* _What is being asked_: Once the pictures are set aside, repeat all of the data below exactly.

======== Records supplied ========

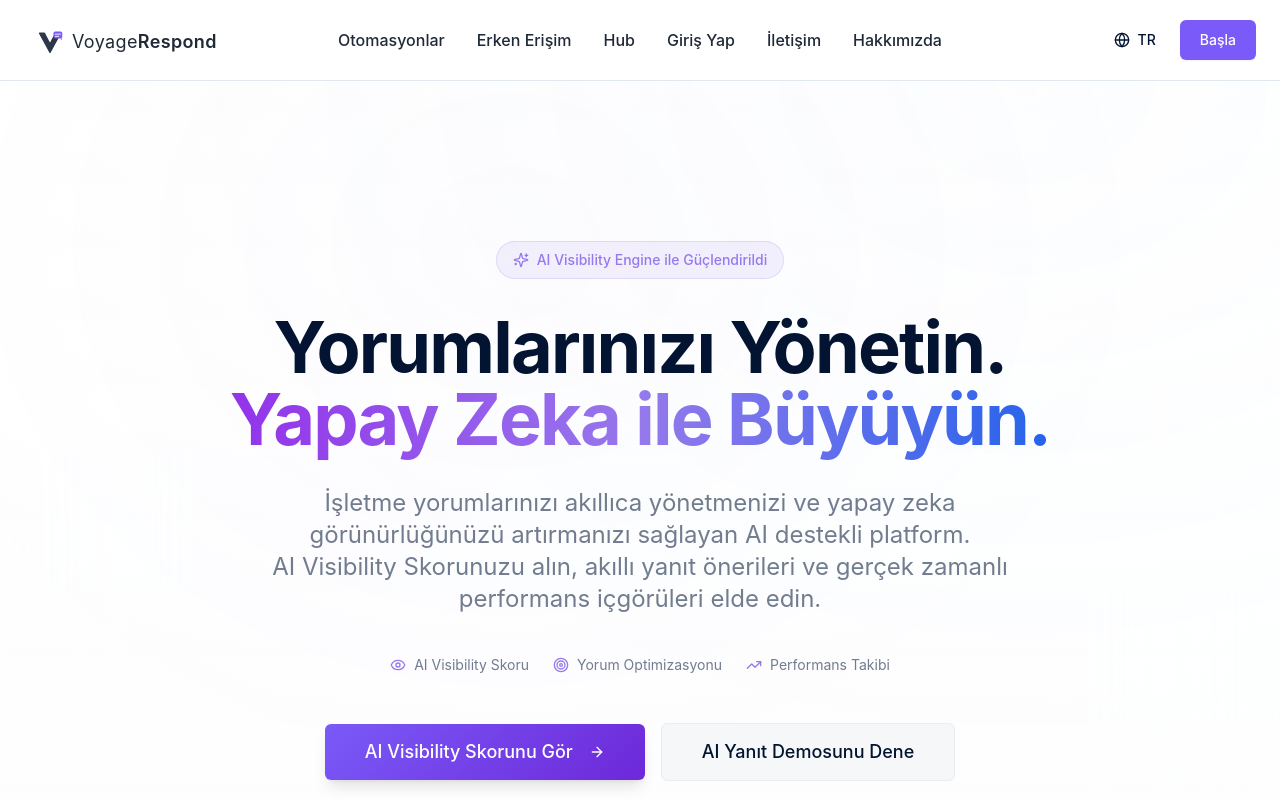
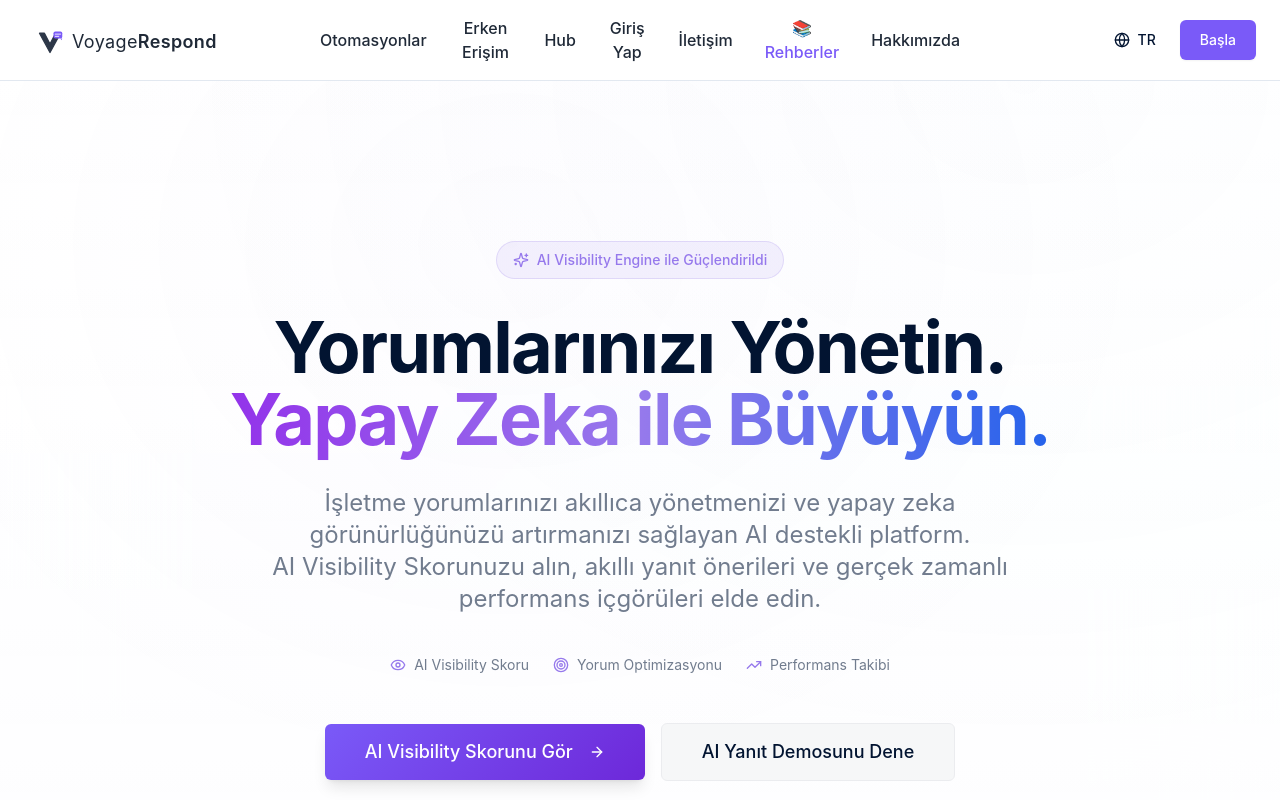
Before and after one commit to mtcrk/review-voyager, a React (Vite) app: page / in a window 1280 px wide. Shown: the top 800 px of the page. Built offline with nearby package versions, Linux system fonts and the light colour scheme; what @lovable.dev/cloud-auth-js would draw is missing.

Commit message:
Preceding changes

```diff
--- a/src/pages/Index.tsx
+++ b/src/pages/Index.tsx
@@ -230,6 +230,15 @@ const Index = () => {
                 onMouseLeave={(e) => e.currentTarget.style.color = '#1F2937'}
               >
                 {t('nav.contact', 'Contact')}
+              </button>
+              <button
+                onClick={() => navigate("/blog")}
+                className="text-base font-medium transition-colors relative"
+                style={{ color: '#7A5AF8' }}
+                onMouseEnter={(e) => e.currentTarget.style.color = '#6D28D9'}
+                onMouseLeave={(e) => e.currentTarget.style.color = '#7A5AF8'}
+              >
+                📚 Rehberler
               </button>
               <button
                 onClick={() => navigate("/about")}
```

========

* _Result_:
Before and after one commit to mtcrk/review-voyager, a React (Vite) app: page / in a window 1280 px wide. Shown: the top 800 px of the page. Built offline with nearby package versions, Linux system fonts and the light colour scheme; what @lovable.dev/cloud-auth-js would draw is missing.

Commit message:
Preceding changes

```diff
--- a/src/pages/Index.tsx
+++ b/src/pages/Index.tsx
@@ -230,6 +230,15 @@ const Index = () => {
                 onMouseLeave={(e) => e.currentTarget.style.color = '#1F2937'}
               >
                 {t('nav.contact', 'Contact')}
+              </button>
+              <button
+                onClick={() => navigate("/blog")}
+                className="text-base font-medium transition-colors relative"
+                style={{ color: '#7A5AF8' }}
+                onMouseEnter={(e) => e.currentTarget.style.color = '#6D28D9'}
+                onMouseLeave={(e) => e.currentTarget.style.color = '#7A5AF8'}
+              >
+                📚 Rehberler
               </button>
               <button
                 onClick={() => navigate("/about")}
```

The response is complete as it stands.